Multifunctional Structural Composites Capable of Self‐Powered Sensing and Harvesting Energy for Next Generation Aerospace Structures
Principal Investigator: Dr. Donghyeon Ryu
Affiliation/Dept.: New Mexico Institute of Mining and Technology, Mechanical Engineering
NASA Collaborator/NASA Center: Timothy Risch, Deputy Chief, Aerostructures Branch/NASA Armstrong Flight Research Center
Description: Interior delamination in the fiber-reinforced polymer (FRP) composites due to the high-frequency vibrational loads has been daunting threaten to the aerospace structures due to its invisibility and quick propagation. To detect the delamination onset in timely manner, advanced sensor technologies (e.g., fiber Bragg grating and piezoelectric sensor) have been suggested in the structural health monitoring framework. Yet, those sensors are limited due to energy dependency, large form factor, high cost in sensor interrogation and data processing.
In this proposed study, PI will devise multifunctional structural composites capable of self-powered sensing and harvesting energy.
An Intelligent Management System for Large Scale Cloud Data Centers
Principal Investigator: Dr. Hamdy Soliman
Affiliation/Dept.: New Mexico Institute of Mining and Technology, Computer Science & Engineering
NASA Collaborator/NASA Center: Hossin Abdeldayem, Senior Scientist/NASA Goddard Space Flight Center
Description: Large scale cloud data centers (CDCs) have become the computing engine supporting almost all aspects of our life. From companies that operate commercial public CDCs as a core line of business (e.g., Amazon) to research institutions (e.g., NASA) that rely on their private CDCs to conduct cutting edge research, data center owners face complex challenges in managing their data centers. Typically, CDCs may contain hundreds or thousands of servers along with network switches, routers, firewalls, storage devices, and several other types of hardware elements. Software that runs in a data center include management and control software (e.g., virtualization packages), networking protocols, open-source code, customer-developed code, and various applications with known or unknown origins. Current approaches for managing CDCs have three fundamental limitations. First, each approach tends to focus on a few aspects of the management spectrum. Second, most existing approaches do not capture long term effects. Third, most solutions are only reactive in that they observe the data center and take corrective actions after unwanted events do occur. In this project, we propose to develop an intelligent management system (IMS) for large scale CDCs that:

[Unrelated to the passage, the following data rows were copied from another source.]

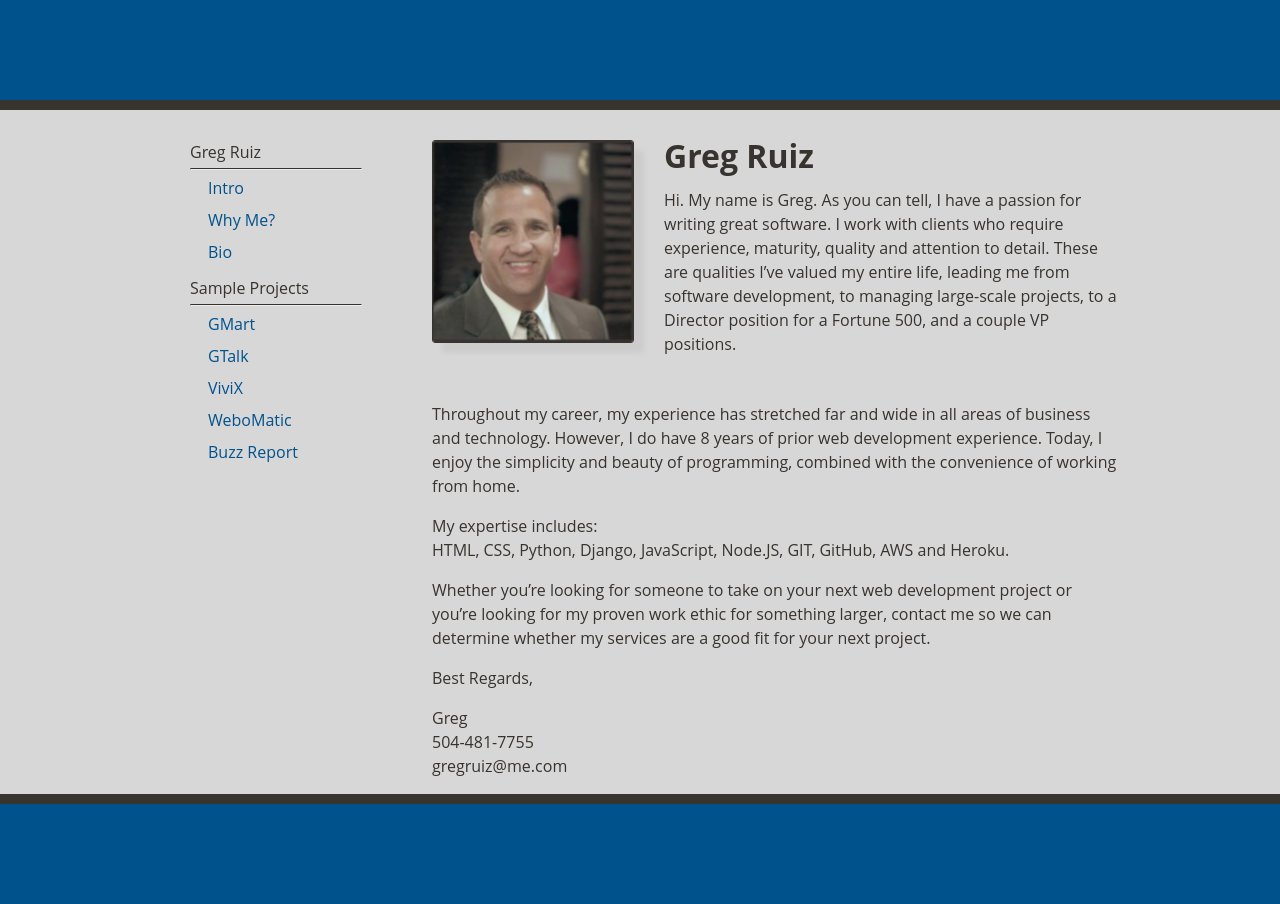
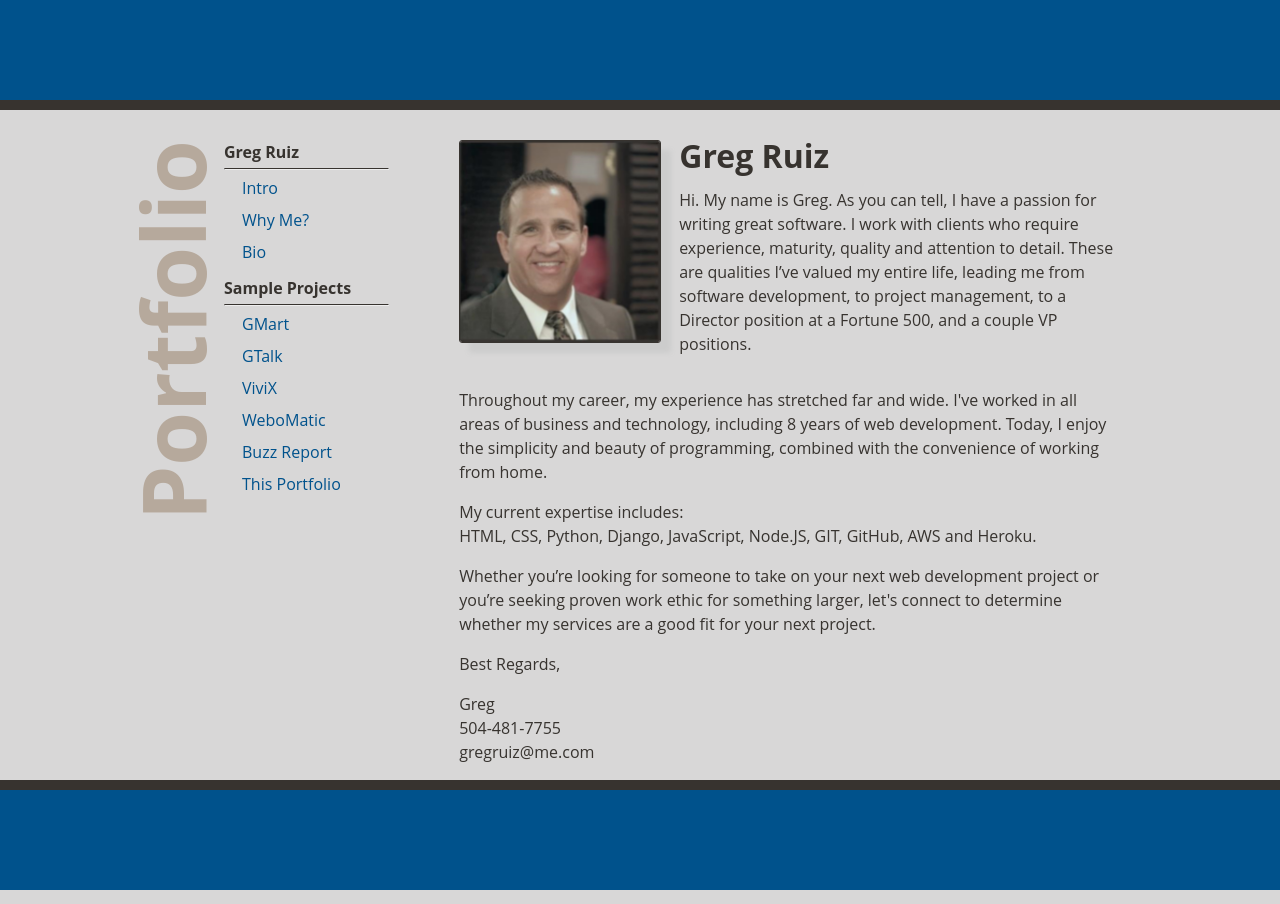
Before and after one commit to GregBoBeg/gregruizportfolio, a Django app: page /whyGreg/ in a window 1280 px wide. Run offline with Django 3.2, Linux system fonts and the light colour scheme.

Commit message:
insignificant

```diff
--- a/gfolio_app/static/gfolio_app/main.css
+++ b/gfolio_app/static/gfolio_app/main.css
@@ -3,6 +3,7 @@
 
 #37332f - Brown Dark
 #d8d7d7 - Brown Light
+#b6a99c - Brown Faded
 #00528c - Blue Dark
 #c5e2ff - Blue Light
 
@@ -10,6 +11,7 @@
 
 
 
+ /*----------------*/
 /* General Styles */
 
 html {
@@ -26,10 +28,6 @@
     padding: 0;
     border-top: 10px solid #37332f;
     border-bottom: 10px solid #37332f;
-}
-
-p {
-
 }
 
 a {
@@ -64,13 +62,41 @@
     margin-top: 25px;
 }
 
+.profile-img {
+    width: 220px;
+}
+
+.profile-img img {
+    width: 200px;
+}
 
 
+ /*------------*/
+/* Site Title */
+
+.site-title-container {
+    text-align: left;
+}
+
+.site-title {
+    font-size: 87px;
+    font-weight: bold;
+    color: #b6a99c;
+    writing-mode: vertical-rl;
+    transform: rotate(-180deg);
+    width: 100%;
+    display: inline-block;
+    text-align: right;
+    margin: 30px 10px 0px 0px;
+    padding: 0px 0px 0px 0px;
+}
+
+ /*-----------*/
 /* Side Menu */
 
 .flex-container {
     display: flex;
-    align-items: center;
+    align-items: top;
     margin: auto -1rem 1rem;
     max-width: 960px;
     margin: auto;
@@ -91,6 +117,7 @@
 }
 
 .menu-title {
+    font-weight: bold;
     margin: 10px 0px 4px 0px;
 }
 
@@ -107,18 +134,20 @@
 }
 
 
-  /* Project Images */
+ /*----------------*/
+/* Project Images */
 
 .image-box {
     display:flex;
     flex-wrap: nowrap;
-    margin: 30px 0px 30px 0px;
+    margin: 30px 0px 10px 0px;
 }
 
 .image-box img {
     flex-grow:0;
     flex-shrink:0;
-    margin: 0px 30px 0px 0px;
+    margin: 0px 0px 0px 0px;
+    display: inline-block;
     align-self: flex-start;
     border: 0.2px solid #37332f;
     border-radius: 3px;
@@ -138,7 +167,7 @@
 
 .proj-img {
     background-color: transparent;
-    width: 240px;
+    width: 220px;
     perspective: 800px;
 }
 
--- a/gfolio_app/templates/gfolio_app/base.html
+++ b/gfolio_app/templates/gfolio_app/base.html
@@ -14,6 +14,11 @@
 
     <body>
         <div class="flex-container">
+            <!-- Decorate the menu with the word "Portfolio"-->
+            <div class="site-title-container">
+                <p class="site-title">Portfolio</p>
+            </div>
+            <!-- Side Menu -->
             <div class="side-menu">
                 <div class="menu-title">Greg Ruiz</div><hr>
                 <div class="menu-item" ><a href="{% url 'gfolio-home' %}">Intro</a></div>
@@ -25,9 +30,10 @@
                 <div class="menu-item" ><a href="{% url 'project' 'ViviX' %}">ViviX</a></div>
                 <div class="menu-item" ><a href="{% url 'project' 'WeboMatic' %}">WeboMatic</a></div>
                 <div class="menu-item" ><a href="{% url 'project' 'Buzz Report' %}">Buzz Report</a></div>
+                <div class="menu-item" ><a href="{% url 'project' 'This Portfolio' %}">This Portfolio</a></div>
             </div>
             <div class="main-content">
-            <!-- body content -->
+            <!-- Body Content -->
             {% block content %}{% endblock %}
             </div>
         </div>
--- a/gfolio_app/templates/gfolio_app/project-buzz report.html
+++ b/gfolio_app/templates/gfolio_app/project-buzz report.html
@@ -9,7 +9,7 @@
     Finally, each stock is ranked on multiple data points, using a curve function of diminishing returns.
 </p>
 <p>
-    The end result is a spreadsheet listing each stock, their key decision data points,
-    and their strength indicators for trading and investing purposes.
+    The end result is a spreadsheet which lists each stock, key decision data points,
+    and strength indicators for trading and investing purposes.
 </p>
 <p class="link-list"><a class="menu-item" href="/media/content_images/project-{{ projectName|lower }}-enlarged.png" target=" " id="TDButton">View Sample Report</a></p>
--- a/gfolio_app/templates/gfolio_app/whyGreg.html
+++ b/gfolio_app/templates/gfolio_app/whyGreg.html
@@ -3,7 +3,11 @@
 
 
 <div class="image-box">
-    <img src="../media/content_images/profilephoto.png" width=200px;>
+    <div>
+        <div class="profile-img">
+            <img src="../media/content_images/profilephoto.png">
+        </div>
+    </div>
     <div>
         <p class="image-title">Greg Ruiz</p>
 
@@ -11,24 +15,26 @@
             <span>Hi.  My name is Greg.  </span>As you can tell, I have a passion for writing great software.
             I work with clients who require experience, maturity, quality and attention to detail.
             These are qualities I’ve valued my entire life, leading me from software development,
-            to managing large-scale projects, to a Director position for a Fortune 500, and a couple VP positions.
+            to project management, to a Director position at a Fortune 500, and a couple VP positions.
         </p>
     </div>
 </div>
 <div>
     <p>
-        Throughout my career, my experience has stretched far and wide in all areas of business and technology.
-        However, I do have 8 years of prior web development experience.
-        Today, I enjoy the simplicity and beauty of programming, combined with the convenience of working from home.
+        Throughout my career, my experience has stretched far and wide.
+        I've worked in all areas of business and technology,
+        including 8 years of web development.
+        Today, I enjoy the simplicity and beauty of programming,
+        combined with the convenience of working from home.
     </p>
     <p>
-        My expertise includes:<br>
+        My current expertise includes:<br>
         HTML, CSS, Python, Django, JavaScript, Node.JS, GIT, GitHub, AWS and Heroku.
     </p>
     <p>
         Whether you’re looking for someone to take on your next web development project
-        or you’re looking for my proven work ethic for something larger,
-        contact me so we can determine whether my services are a good fit for your next project.
+        or you’re seeking proven work ethic for something larger,
+        let's connect to determine whether my services are a good fit for your next project.
     </p>
     <p>
         Best Regards,
--- a/gfolio_app/views.py
+++ b/gfolio_app/views.py
@@ -9,6 +9,7 @@
 def bio(request):
     return render(request, 'gfolio_app/bio.html')
 
+
 def project(request, projectName):
     context = {"projectName": projectName}
     return render(request, 'gfolio_app/project.html', context)
```
Also changed, not shown: gfolio_app/templates/gfolio_app/bio.html (+7 -3 lines), gfolio_app/templates/gfolio_app/index.html (+6 -1 lines), gfolio_app/templates/gfolio_app/project-this portfolio.html (added, +19 -0 lines), gfolio_proj/media/content_images/OTC Buzz - 2021-05-13-0900Live.csv (added, +108 -0 lines), gfolio_proj/media/content_images/project-this portfolio.png (added), gfolio_proj/media/content_images/this portfolio.png (added).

- better captures the effects of the system’s components on each other,
- takes into account the data center’s history, and
- is proactive, i.e., takes corrective measures before unwanted consequences get to materialize.
The benefits of the proposed project are significant to NASA and other operators of large scale data centers. An intelligent management system would translate into considerable improvements in terms of reliability, robustness, and costs.